In addition, with misinformation at an all time high, we need to encourage others to research into topics that they're unfamiliar with or want to learn more about. Browser serves as an alternative content delivery platform that seeks to solve these issues.
What it does
You can enter a topic that you're interested in, or choose for a list of trending topics. In this case, the source for posts is Twitter. As opposed to the traditional infinite scrolling of other social media platforms, Browsr displays posts in pages, which discourages long periods of browsing. In addition, posts for topics are cached, so refreshing will give you the same set of posts (though the website does randomize the order). These posts may then be updated periodically.
To encourage a consumption of a wide range of opinions, posts are labeled with the polarity of each post, and the website curates posts to cover a wide range of opinions in a wide range of sentiments. The level polarity is shown clearly to the user (but which side it's on is hidden) through a red glow, which allows the user to seek out more or less extreme opinions, but prevents the user from picking sides. But, polar comments aren't always valuable to conversation, so Browsr automatically filters out toxic comments.

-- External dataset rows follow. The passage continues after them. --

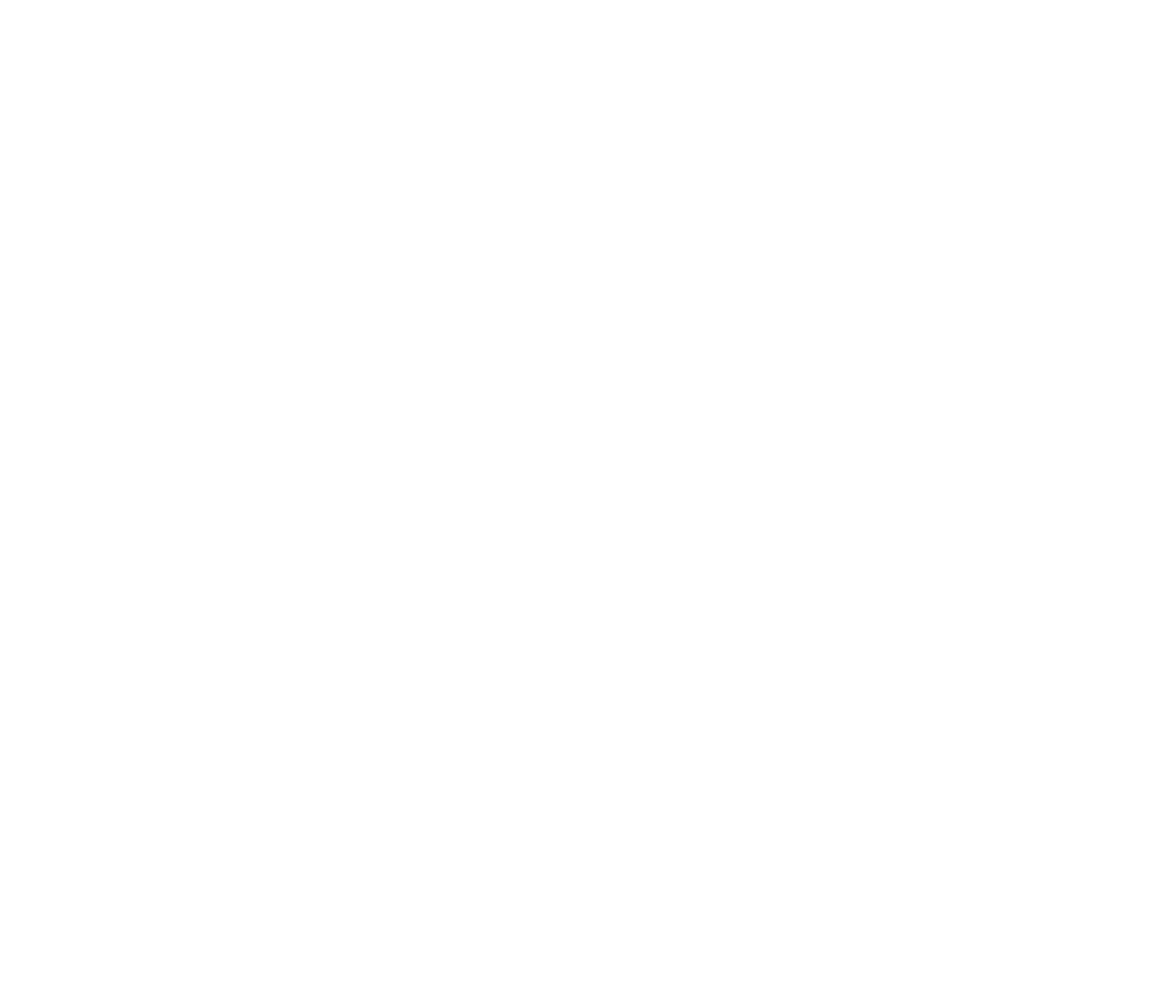
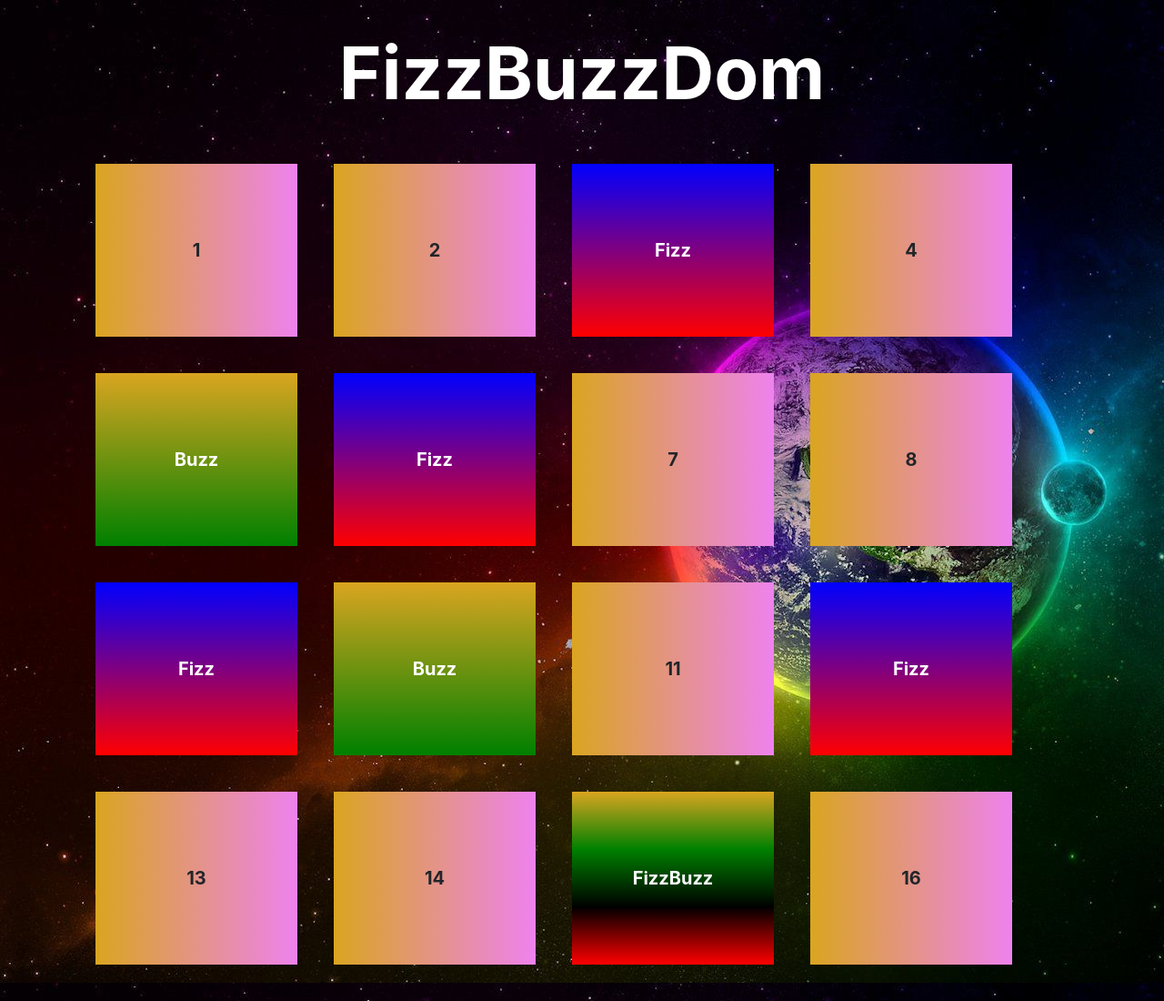
Before and after one commit to PinoMacri/js-fizzbuzzdom, a plain HTML site: page index.html in a window 1280 px wide. Shown: the top 1100 px of the page at 91% size. Before the commit the page ends 800 px from the top, so only its background shows below. Drawn offline with nearby package versions, Linux system fonts and the light colour scheme.

Commit message:
Esercizio Consegnato Bonus Inclusi

```diff
--- a/css/style.css
+++ b/css/style.css
@@ -0,0 +1,35 @@
+body {
+    background-image: url('../img/1358734.jpg');
+}
+.normalNumber {
+    width: 20%;
+    height: 190px;
+    text-align: center;
+    line-height: 190px;
+    font-size: 20px;
+    font-weight: bold;
+    margin: 20px;
+}
+.styleNormalNumber {
+    background-image: linear-gradient(to right, goldenrod , violet);
+}
+.styleFizz {
+    background-image: linear-gradient(blue , red);
+    color: white;
+}
+.styleBuzz {
+    background-image: linear-gradient(goldenrod , green);
+    color: white;
+}
+.styleFizzBuzz {
+    background-image: linear-gradient(goldenrod , green , black , red );
+    color: white;
+}
+.titolo {
+    width: 100%;
+    font-size: 80px;
+    color: white;
+    font-weight: bold;
+    text-align: center;
+    padding: 20px;
+}
--- a/index.html
+++ b/index.html
@@ -5,9 +5,12 @@
     <meta http-equiv="X-UA-Compatible" content="IE=edge">
     <meta name="viewport" content="width=device-width, initial-scale=1.0">
     <title>Document</title>
+    <link rel="stylesheet" href="https://cdn.jsdelivr.net/npm/bootstrap@4.0.0/dist/css/bootstrap.min.css" integrity="sha384-Gn5384xqQ1aoWXA+058RXPxPg6fy4IWvTNh0E263XmFcJlSAwiGgFAW/dAiS6JXm" crossorigin="anonymous">
+    <link rel="stylesheet" href="css/style.css">
 </head>
+
 <body>
-
+    <div id="contenitore" class="container d-flex flex-wrap"></div>
     <script src="js/script.js"></script>
 </body>
 </html>
--- a/js/script.js
+++ b/js/script.js
@@ -3,6 +3,8 @@
 -per i multipli di 3 stampi “Fizz” al posto del numero
 -per i multipli di 5 stampi “Buzz” al posto del numero.
 -per i numeri che sono sia multipli di 3 che di 5 stampi “FizzBuzz” al posto del numero.*/
+
+//~---------------------------------------------------------------------------------------
 
 //! - STEP SVILUPPO -
 //** 0 - CONTROLLARE STEP BY STEP AVVENUTO AGGANCIO TRAMITE CONSOLE
@@ -14,24 +16,41 @@
 //** 6 - Specificare tutti gli altri numeri
 //** 7 - Controllo finale in console
 
- //^ 1 - CICLO
+//~---------------------------------------------------------------------------------------
+//! - SVOLGIMENTO -
+    const title = document.createElement ("div")
+    title.innerText = "FizzBuzzDom"
+    contenitore.appendChild (title)
+    title.classList ="titolo"
+//^ 1 - CICLO
 for (let i = 1; i <= 100; i++)
 {
+    const contenitore = document.getElementById ("contenitore")
+    const divResult = document.createElement("div")
+    contenitore.append (divResult)
     //** 2 - ASSEGNAZIONE VARIABILE DA RIASSEGNARE*/
     let result;
     //* 3 - SE HO MULTIPLI DI 3 E DI 5*/
     if ((i % 3 == 0) && (i % 5 == 0)) {
-        result = "FizzBuzz";
+    result = "FizzBuzz";
+    divResult.innerText = result
+    divResult.classList ="normalNumber styleFizzBuzz"
     //* 4 - SE ALTRIMENTI HO SOLO MULTIPLI DI 3*/
     } else if (i % 3 == 0) {
-        result = "Fizz";
+    result = "Fizz";
+    divResult.innerText = result
+    divResult.classList ="normalNumber styleFizz"
     //* 5 - SE ALTRIMENTI HO SOLO MULTIPLI DI 5*/
     } else if (i % 5 == 0) {
-        result = "Buzz";
+    result = "Buzz";
+    divResult.innerText = result
+    divResult.classList ="normalNumber styleBuzz"
     //* 6 - ALTRIMENTI TUTTI GLI ALTRI NUMERI*/
     } else {
-        result = i;
+    result = i;
+    divResult.innerText = result
+    divResult.classList ="normalNumber styleNormalNumber"
     }
-    //! 7 - CONTROLLO FINALE IN CONSOLE
+    //! 7 - CONTROLLO E STAMPA FINALE
     console.log(result);
 }
```
Also changed, not shown: img/1358734.jpg (added).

In addition, to encourage researching, the website makes it as easy as possible by allowing the user to simply select a keyword that they'd like to learn more about and press control+q to add it to their list. They can also press the "plus" button to use the machine learning algorithm to automatically extract the interesting keywords out of a post. They then can enter how much time they have and be presented with a curated list of articles that match their interests. The website extracts the most valuable information through both traditional heuristics like article length and only using major news sources and machine learning based algorithms like subjective language detection and automatic text summarization.
How I built it
The website is hosted with Python and Flask. Redis was used to task queuing. Tweepy is used to interface with the twitter API, and much of the natural language processing is done through the TextBlob library. The toxic comment classification is done through a deep learning model called a Bidirectional LSTM. The LSTM was used as it has been shown to be powerful in processing time series data. A bidirectional LSTM processes the text in both a left to right and right to left fashion, giving it a wider range of context. A major part of this deep learning model are the text embeddings. A method is needed to convert the words, which are sparse categorical variables, to dense, less high dimensional vectors. Embeddings train a mapping from the categorical variables to dense vectors. Pretrained embeddings are embeddings that have already been trained on another task, so they already have meaning. The embeddings used in this project is a concatenation of the fasttext crawl vectors and Stanford's GloVe embeddings. The model was trained on the Jigsaw toxic comment dataset, which contains ~200000 comments.
Challenges I ran into
Building a fluid interface that incorporated all of the backend processing was difficult, so I needed to spend a significant portion of time developing that. The twitter API also has significant limits, especially in terms of rate-limiting.
Accomplishments that I'm proud of
The polarity curation worked much better than I expected. The interface that integrates it also works much more smoothly than I expected.
What I learned
I strengthened my skills in web development, especially in working with the backend processing.
What's next for Browsr
I want to fine tune some of the natural language processing algorithms used in this website.